While there is a respectable body of literature concerning the history and anthropology of Xinjiang,1 little attention has been paid to the conceptualization of place by its inhabitants, in spite of the fact that, like time, place matters for the simple reason that human existence is constrained by it. Following Martin Heidegger’s concept of dwelling, Keith Basso suggests that “dwelling is said to consist in the multiple ‘lived relationships’ that people maintain with places, for it is solely by virtue of these relationships that space acquires meaning” (Basso 1996: 54). Many authors have studied aspects of the emergence and shaping of modern Uyghur ethnic identity tied to one particular place, the political entity today known as the Xinjiang Uyghur Autonomous Region (Cesaro 2000, 2002; Gladney 1990, 1994, 1998; Rudelson 1997; Smith 1999, 2000). This chapter is a preliminary attempt to consider more mundane expressions of localism, sentiments toward people’s more immediate environment, the oases, and specific places where they live and work, notably the land and the house. My enquiry is limited to social groups which define themselves primarily as peasants and I pay no attention to urban elites. My starting point is the premise that spaces become bounded, definable places through the symbolic meanings humans attach to them, be it geographical features, urban centres, villages, administrative units, or human dwellings. In this sense all places are constructed as they become invested with meanings and associations, which in turn are capable of evoking emotions of all sorts. Emotional reactions to places, such as attachment, a sense of belonging, can be summed up under the concept of “localism.” The central argument of the chapter is as follows. Following major interruptions of social life during the era of collectivisation by the state, the reform period which followed the end of the Cultural Revolution has resulted in the introduction of the free market economy. Due to the special position of Xinjiang within China, where the government fears Muslim separatism, here liberalization has, to a great extent, remained restricted. Thus, in spite of the undeniable changes and improvements of the repressive policies which characterized the Cultural Revolution, the state today continues to make its powerful presence felt in many areas of life, including agricultural production, family planning, political and religious freedoms. Since the second half of the 1990s religious repression

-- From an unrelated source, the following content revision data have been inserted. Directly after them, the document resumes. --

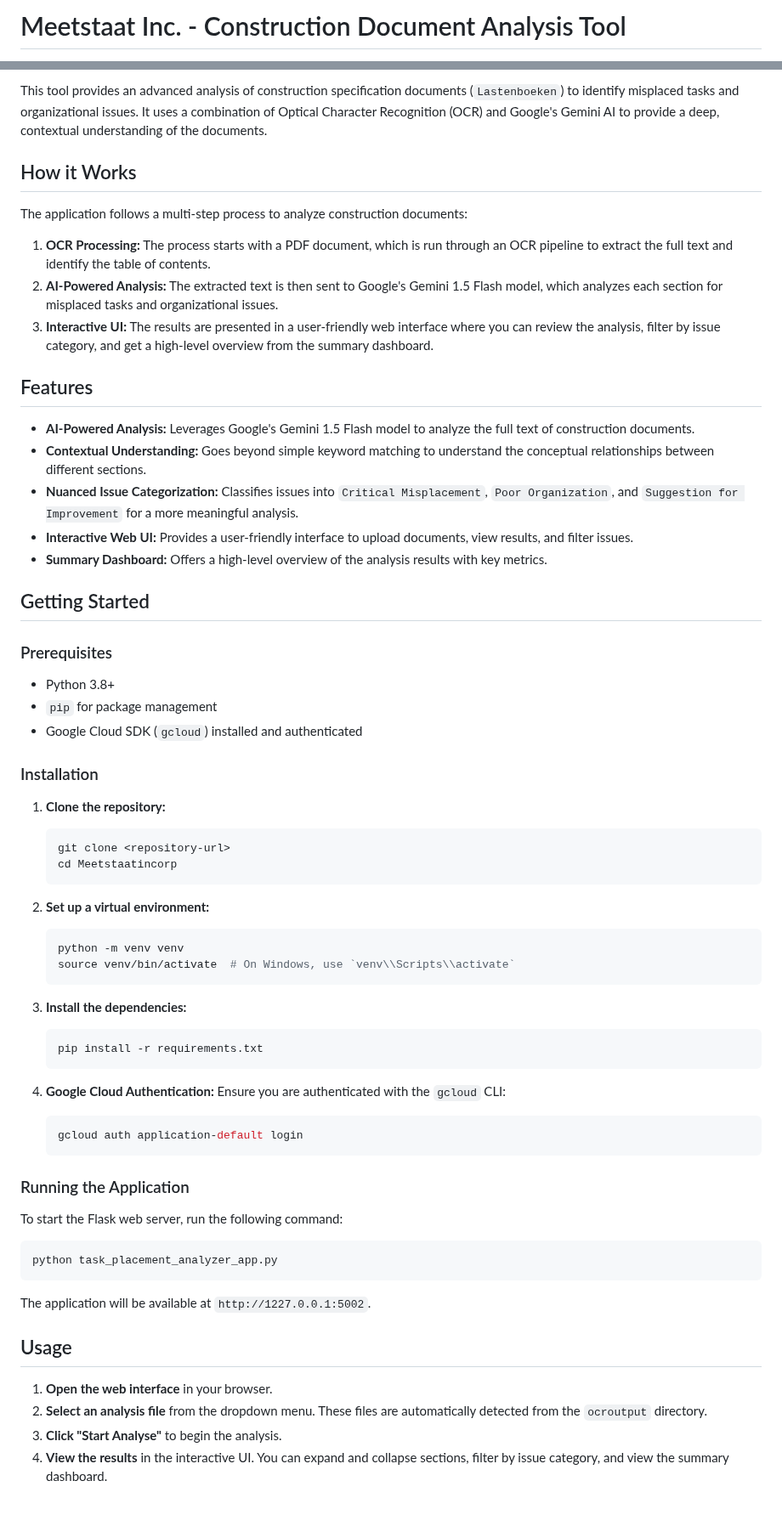
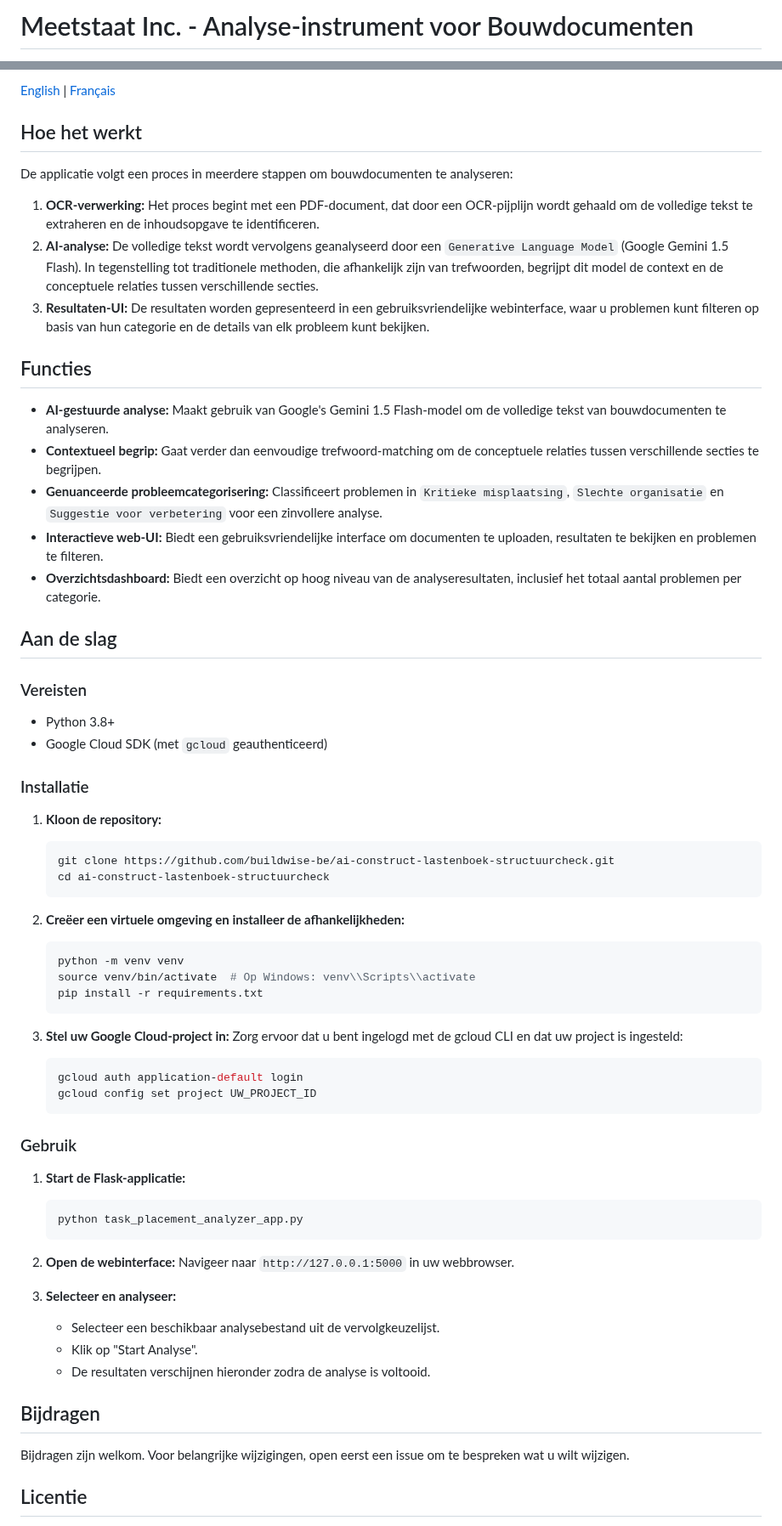
Before and after one commit to buildwise-be/ai-construct-lastenboek-structuurcheck, a Markdown page: README.md, 2 parts joined by grey strips. Shown at 85% size. GitHub-like rendering.

Commit message:
docs: Create trilingual README and remove incorrect GIF

````diff
--- a/README.md
+++ b/README.md
@@ -1,2 +1,2 @@
-# Meetstaat Inc. - Construction Document Analysis Tool
+# Meetstaat Inc. - Analyse-instrument voor Bouwdocumenten
 
@@ -4,69 +4,68 @@
 
-This tool provides an advanced analysis of construction specification documents (`Lastenboeken`) to identify misplaced tasks and organizational issues. It uses a combination of Optical Character Recognition (OCR) and Google's Gemini AI to provide a deep, contextual understanding of the documents.
+[English](README.en.md) | [Français](README.fr.md)
 
-## How it Works
+## Hoe het werkt
 
-The application follows a multi-step process to analyze construction documents:
+De applicatie volgt een proces in meerdere stappen om bouwdocumenten te analyseren:
 
-1.  **OCR Processing:** The process starts with a PDF document, which is run through an OCR pipeline to extract the full text and identify the table of contents.
-2.  **AI-Powered Analysis:** The extracted text is then sent to Google's Gemini 1.5 Flash model, which analyzes each section for misplaced tasks and organizational issues.
-3.  **Interactive UI:** The results are presented in a user-friendly web interface where you can review the analysis, filter by issue category, and get a high-level overview from the summary dashboard.
+1.  **OCR-verwerking:** Het proces begint met een PDF-document, dat door een OCR-pijplijn wordt gehaald om de volledige tekst te extraheren en de inhoudsopgave te identificeren.
+2.  **AI-analyse:** De volledige tekst wordt vervolgens geanalyseerd door een `Generative Language Model` (Google Gemini 1.5 Flash). In tegenstelling tot traditionele methoden, die afhankelijk zijn van trefwoorden, begrijpt dit model de context en de conceptuele relaties tussen verschillende secties.
+3.  **Resultaten-UI:** De resultaten worden gepresenteerd in een gebruiksvriendelijke webinterface, waar u problemen kunt filteren op basis van hun categorie en de details van elk probleem kunt bekijken.
 
-## Features
+## Functies
 
--   **AI-Powered Analysis:** Leverages Google's Gemini 1.5 Flash model to analyze the full text of construction documents.
--   **Contextual Understanding:** Goes beyond simple keyword matching to understand the conceptual relationships between different sections.
--   **Nuanced Issue Categorization:** Classifies issues into `Critical Misplacement`, `Poor Organization`, and `Suggestion for Improvement` for a more meaningful analysis.
--   **Interactive Web UI:** Provides a user-friendly interface to upload documents, view results, and filter issues.
--   **Summary Dashboard:** Offers a high-level overview of the analysis results with key metrics.
+-   **AI-gestuurde analyse:** Maakt gebruik van Google's Gemini 1.5 Flash-model om de volledige tekst van bouwdocumenten te analyseren.
+-   **Contextueel begrip:** Gaat verder dan eenvoudige trefwoord-matching om de conceptuele relaties tussen verschillende secties te begrijpen.
+-   **Genuanceerde probleemcategorisering:** Classificeert problemen in `Kritieke misplaatsing`, `Slechte organisatie` en `Suggestie voor verbetering` voor een zinvollere analyse.
+-   **Interactieve web-UI:** Biedt een gebruiksvriendelijke interface om documenten te uploaden, resultaten te bekijken en problemen te filteren.
+-   **Overzichtsdashboard:** Biedt een overzicht op hoog niveau van de analyseresultaten, inclusief het totaal aantal problemen per categorie.
 
-## Getting Started
+## Aan de slag
 
-### Prerequisites
+### Vereisten
 
 -   Python 3.8+
--   `pip` for package management
--   Google Cloud SDK (`gcloud`) installed and authenticated
+-   Google Cloud SDK (met `gcloud` geauthenticeerd)
 
-### Installation
+### Installatie
 
-1.  **Clone the repository:**
+1.  **Kloon de repository:**
     ```bash
-    git clone <repository-url>
-    cd Meetstaatincorp
+    git clone https://github.com/buildwise-be/ai-construct-lastenboek-structuurcheck.git
+    cd ai-construct-lastenboek-structuurcheck
     ```
 
-2.  **Set up a virtual environment:**
+2.  **Creëer een virtuele omgeving en installeer de afhankelijkheden:**
     ```bash
     python -m venv venv
-    source venv/bin/activate  # On Windows, use `venv\\Scripts\\activate`
-    ```
-
-3.  **Install the dependencies:**
-    ```bash
+    source venv/bin/activate  # Op Windows: venv\\Scripts\\activate
     pip install -r requirements.txt
     ```
 
-4.  **Google Cloud Authentication:**
-    Ensure you are authenticated with the `gcloud` CLI:
+3.  **Stel uw Google Cloud-project in:**
+    Zorg ervoor dat u bent ingelogd met de gcloud CLI en dat uw project is ingesteld:
     ```bash
     gcloud auth application-default login
+    gcloud config set project UW_PROJECT_ID
     ```
 
-### Running the Application
+### Gebruik
 
-To start the Flask web server, run the following command:
+1.  **Start de Flask-applicatie:**
+    ```bash
+    python task_placement_analyzer_app.py
+    ```
+2.  **Open de webinterface:**
+    Navigeer naar `http://127.0.0.1:5000` in uw webbrowser.
 
-```bash
-python task_placement_analyzer_app.py
-```
+3.  **Selecteer en analyseer:**
+    -   Selecteer een beschikbaar analysebestand uit de vervolgkeuzelijst.
+    -   Klik op "Start Analyse".
+    -   De resultaten verschijnen hieronder zodra de analyse is voltooid.
 
-The application will be available at `http://1227.0.0.1:5002`.
+## Bijdragen
 
-## Usage
+Bijdragen zijn welkom. Voor belangrijke wijzigingen, open eerst een issue om te bespreken wat u wilt wijzigen.
 
-1.  **Open the web interface** in your browser.
-2.  **Select an analysis file** from the dropdown menu. These files are automatically detected from the `ocroutput` directory.
-3.  **Click "Start Analyse"** to begin the analysis.
-4.  **View the results** in the interactive UI. You can expand and collapse sections, filter by issue category, and view the summary dashboard.
+## Licentie
 
````
Also changed, not shown: other parts of README.md (+2 -19 lines), README.en.md (added, +72 -0 lines), README.fr.md (added, +72 -0 lines).
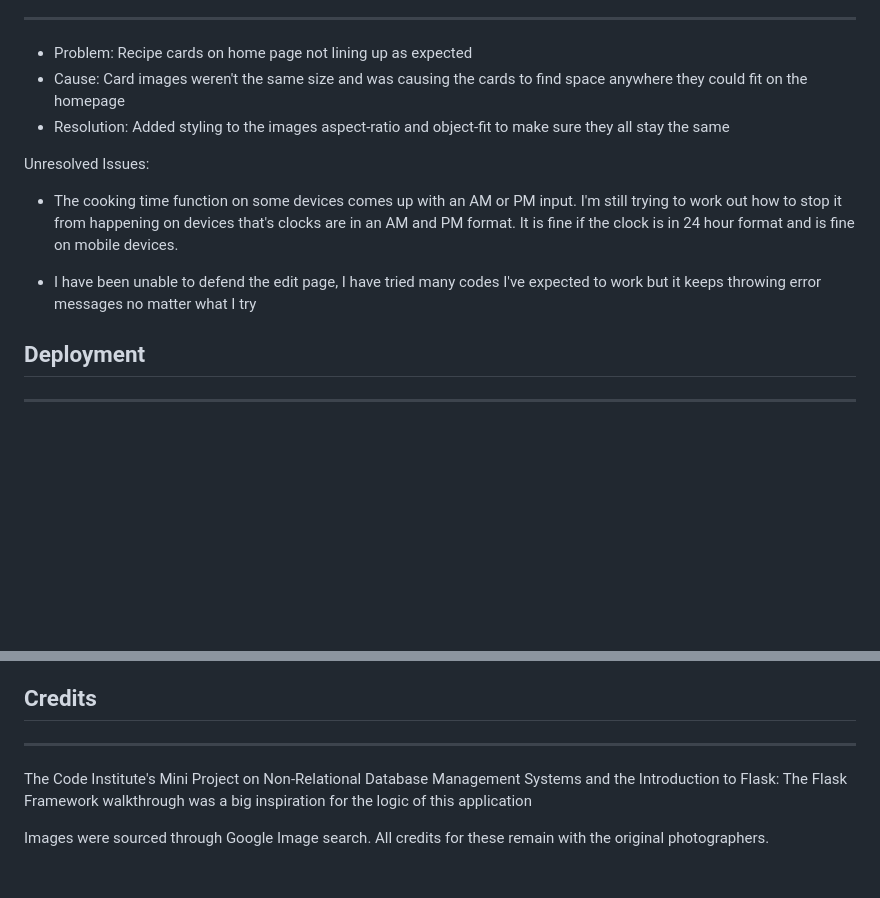
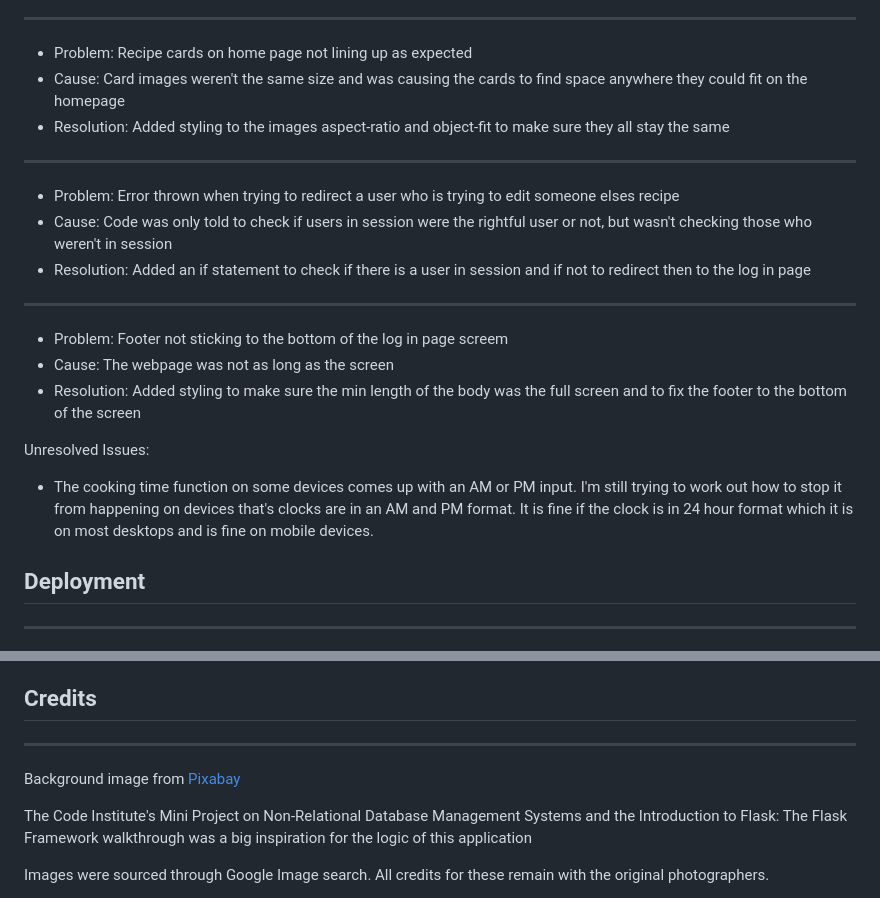
Before and after one commit to rebeccoder/cook-book, a Markdown page: README.md, 2 parts joined by grey strips. Rendered like a GitHub page; blank space fills up the shorter version.

Commit message:
added more detail to the issues and solutions and also added credit for the background image

```diff
--- a/README.md
+++ b/README.md
@@ -299,11 +299,18 @@ This website uses flash messages to let the user know when they've logged in, lo
 * Cause: Card images weren't the same size and was causing the cards to find space anywhere they could fit on the homepage
 * Resolution: Added styling to the images aspect-ratio and object-fit to make sure they all stay the same
 
+---
+* Problem: Error thrown when trying to redirect a user who is trying to edit someone elses recipe
+* Cause: Code was only told to check if users in session were the rightful user or not, but wasn't checking those who weren't in session
+* Resolution: Added an if statement to check if there is a user in session and if not to redirect then to the log in page
+---
+* Problem: Footer not sticking to the bottom of the log in page screem
+* Cause: The webpage was not as long as the screen
+* Resolution: Added styling to make sure the min length of the body was the full screen and to fix the footer to the bottom of the screen
+
 Unresolved Issues:
 
-* The cooking time function on some devices comes up with an AM or PM input. I'm still trying to work out how to stop it from happening on devices that's clocks are in an AM and PM format. It is fine if the clock is in 24 hour format and is fine on mobile devices.
-
-* I have been unable to defend the edit page, I have tried many codes I've expected to work but it keeps throwing error messages no matter what I try
+* The cooking time function on some devices comes up with an AM or PM input. I'm still trying to work out how to stop it from happening on devices that's clocks are in an AM and PM format. It is fine if the clock is in 24 hour format which it is on most desktops and is fine on mobile devices.
 
 
 ## Deployment
@@ -399,6 +406,8 @@ To deploy this page to Heroku from its GitHub repository, the following steps we
 
 ---
 
+Background image from [Pixabay](https://pixabay.com/)
+
 The Code Institute's Mini Project on Non-Relational Database Management Systems and the Introduction to Flask: The Flask Framework walkthrough was a big inspiration for the logic of this application
 
 Images were sourced through Google Image search. All credits for these remain with the original photographers.
```
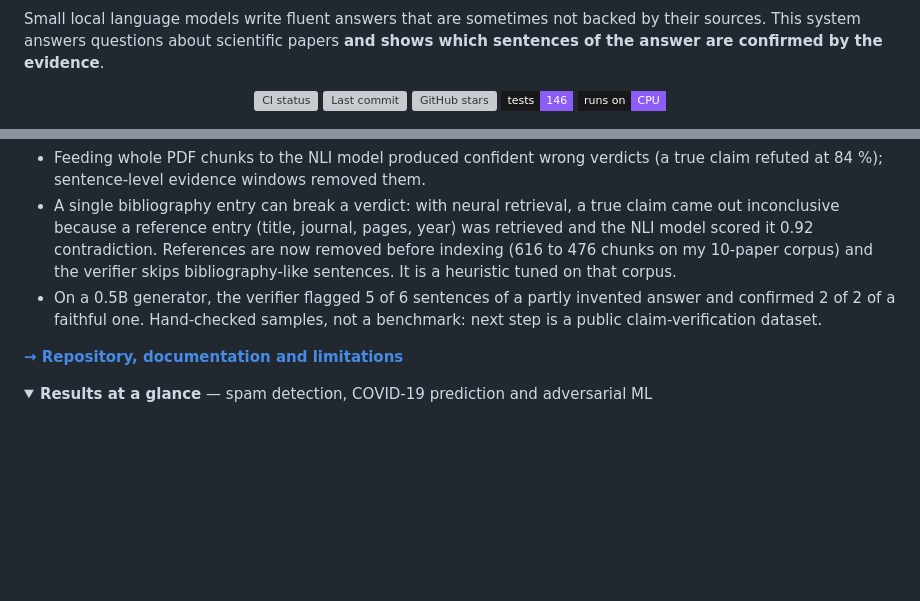
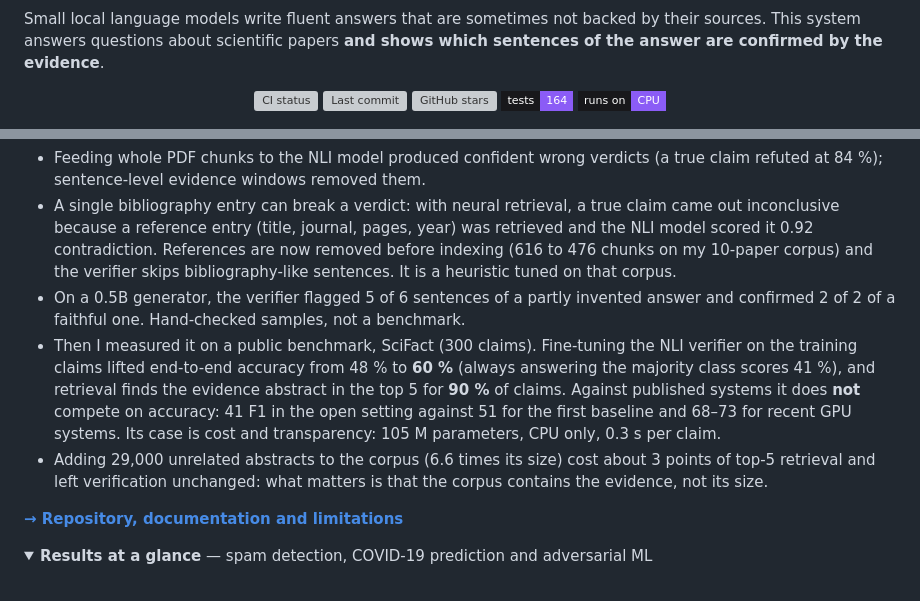
Before and after one commit to Corrosifu/Corrosifu, a Markdown page: README.md, 2 parts joined by grey strips. GitHub-like rendering; folded sections open; badges without logos; blank space fills up the shorter version; grey boxes are pictures that could not be loaded.

Commit message:
Add the SciFact results to the RAG section and update the test badge and diagram (164 tests) (#14)

```diff
--- a/README.md
+++ b/README.md
@@ -34,7 +34,7 @@ Small local language models write fluent answers that are sometimes not backed b
   <a href="https://github.com/Corrosifu/RAG_Fact_Checking/actions/workflows/ci.yml"><img src="https://img.shields.io/github/actions/workflow/status/Corrosifu/RAG_Fact_Checking/ci.yml?branch=main&style=flat-square&label=CI&labelColor=18181b" alt="CI status"></a>
   <img src="https://img.shields.io/github/last-commit/Corrosifu/RAG_Fact_Checking?style=flat-square&labelColor=18181b&color=8b5cf6&label=last%20commit" alt="Last commit">
   <img src="https://img.shields.io/github/stars/Corrosifu/RAG_Fact_Checking?style=flat-square&labelColor=18181b&color=8b5cf6&label=stars" alt="GitHub stars">
-  <img src="https://img.shields.io/badge/tests-146-8b5cf6?style=flat-square&labelColor=18181b" alt="146 tests">
+  <img src="https://img.shields.io/badge/tests-164-8b5cf6?style=flat-square&labelColor=18181b" alt="164 tests">
   <img src="https://img.shields.io/badge/runs%20on-CPU-8b5cf6?style=flat-square&labelColor=18181b" alt="Runs on CPU">
 </p>
 
@@ -56,7 +56,9 @@ Small local language models write fluent answers that are sometimes not backed b
 
 - Feeding whole PDF chunks to the NLI model produced confident wrong verdicts (a true claim refuted at 84 %); sentence-level evidence windows removed them.
 - A single bibliography entry can break a verdict: with neural retrieval, a true claim came out inconclusive because a reference entry (title, journal, pages, year) was retrieved and the NLI model scored it 0.92 contradiction. References are now removed before indexing (616 to 476 chunks on my 10-paper corpus) and the verifier skips bibliography-like sentences. It is a heuristic tuned on that corpus.
-- On a 0.5B generator, the verifier flagged 5 of 6 sentences of a partly invented answer and confirmed 2 of 2 of a faithful one. Hand-checked samples, not a benchmark: next step is a public claim-verification dataset.
+- On a 0.5B generator, the verifier flagged 5 of 6 sentences of a partly invented answer and confirmed 2 of 2 of a faithful one. Hand-checked samples, not a benchmark.
+- Then I measured it on a public benchmark, SciFact (300 claims). Fine-tuning the NLI verifier on the training claims lifted end-to-end accuracy from 48 % to **60 %** (always answering the majority class scores 41 %), and retrieval finds the evidence abstract in the top 5 for **90 %** of claims. Against published systems it does **not** compete on accuracy: 41 F1 in the open setting against 51 for the first baseline and 68–73 for recent GPU systems. Its case is cost and transparency: 105 M parameters, CPU only, 0.3 s per claim.
+- Adding 29,000 unrelated abstracts to the corpus (6.6 times its size) cost about 3 points of top-5 retrieval and left verification unchanged: what matters is that the corpus contains the evidence, not its size.
 
 [**→ Repository, documentation and limitations**](https://github.com/Corrosifu/RAG_Fact_Checking)
 
```
Also changed, not shown: img/rag-architecture.png.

and the fight against separatism have been stepped up, and in the aftermath of September 11, 2001, political tension has once again gained momentum. But all these developments have done little to erode the localism characteristic of traditional society; parallel to the search for ethnic and regional identification, claims to locality may take on more direct and tangible forms, which also perpetuate important links to pre-socialist social practices. Among peasants, one of the sideeffects of state policies has been the partial loss of the security provided by local networks and knowledge of how things work. Formerly unquestioned security has become challenged, and in an atmosphere of sustained political tension and religious repression, an ostensibly benign ethnic policy is incapable of filling the ensuing gap. As a result, old attachments are perpetuated and have merged with new levels of attachment to stress belonging to a particular place. Access to and symbolic appropriation of local space continues today to be a contested field in which asymmetrical power relations between alien power holders and indigenous populations are played out. Places are conceptualized here as “sites of power struggles” and “histories of annexation, absorption, and resistance” (Feld and Basso 1996: 5). In what follows I shall first look at the history of instances of interference by power-holders in the daily life and traditional practices of the inhabitants in the pre-socialist and socialist periods. This sets the historical scene which necessitated both the perpetuation of old and the emergence of new forms of localism. The following sections consider examples of symbolic identifications with locality, ranging from naming places to attachments to land and house.